Neopentyl glycol (NPG) has been extensively used as solid-solid phase change materials (PCMs) for thermal energy storage applications. The objective of the present study was to evaluate the impact of biofield treatment on physical, spectral and thermal properties of NPG. The study was performed in two groups (control and treated). The control group remained as untreated, and treatment group was subjected to Mr. Trivedi’s biofield treatment. The control and treated NPG were characterized by X-ray diffraction (XRD), differential scanning calorimetry (DSC), thermogravimetric analysis (TGA), and Fourier transform infrared (FT-IR) spectroscopy. XRD study revealed the decrease in crystallite size of treated NPG by 21.97% as compared to control sample. DSC studies showed slight change in melting temperature of treated NPG as compared to control sample. TGA analysis showed 55.66% weight loss in control NPG however, the treated sample showed reduction in weight loss (44.81%). Additionally, the maximum thermal decomposition temperature (Tmax) of treated NPG (160.40°C) was minimally increased with respect to control sample (159.72°C). This can be inferred as good thermal stability of biofield treated NPG with respect to control. FT-IR spectroscopy showed no structural changes in treated NPG with respect to control sample. The overall results showed that biofield treatment has affected the physical and thermal properties of treated NPG. Moreover, good thermal stability of treated NPG showed that it could be used as phase change materials for thermal energy storage applications.
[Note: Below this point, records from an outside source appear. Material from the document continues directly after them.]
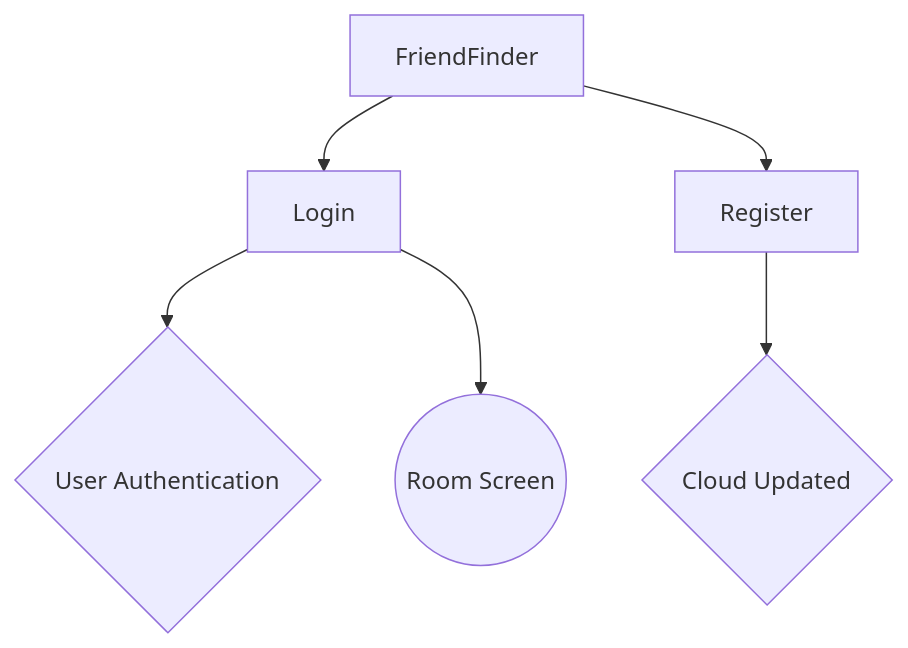
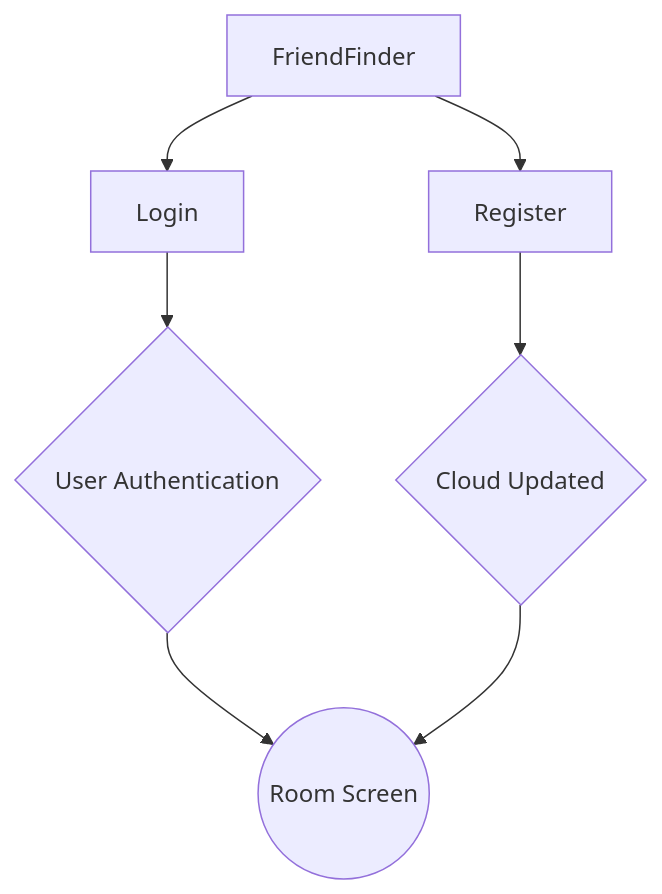
The diagram in README.md (nsweatlas/mahallahfriendfinder), drawn with Mermaid before and after one commit.

````diff
--- a/README.md
+++ b/README.md
@@ -34,9 +34,10 @@
 ```mermaid
 graph
 A[FriendFinder] 
 A --> B[Login]
 B --> D{User Authentication}
 A --> C[Register]
 C --> F{Cloud Updated}
-B --> E((Room Screen))
+D --> E((Room Screen))
+F --> E
 ```
````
Conclusion

In the present work biofield treatment has significantly affected the physical and thermal properties of the NG. XRD study revealed the increase in intensity of XRD peaks with respect to control. However, significant decrease in crystallite size of treated NPG with respect to control was observed. DSC analysis showed minimal change in melting temperature of treated NPG with respect to control sample. Moreover, decrease in weight loss of treated NPG was noticed as compared to control. Additionally, the Tmax was minimally increased in treated NPG as compared to control that corroborated the thermal stability of the sample. FT-IR spectroscopic results of treated NPG showed no structural changes with respect to control. The stable melting temperature and appreciable thermal stability showed that the treated NPG could be a potential candidate for fabrication of PCMs for thermal energy storage applications.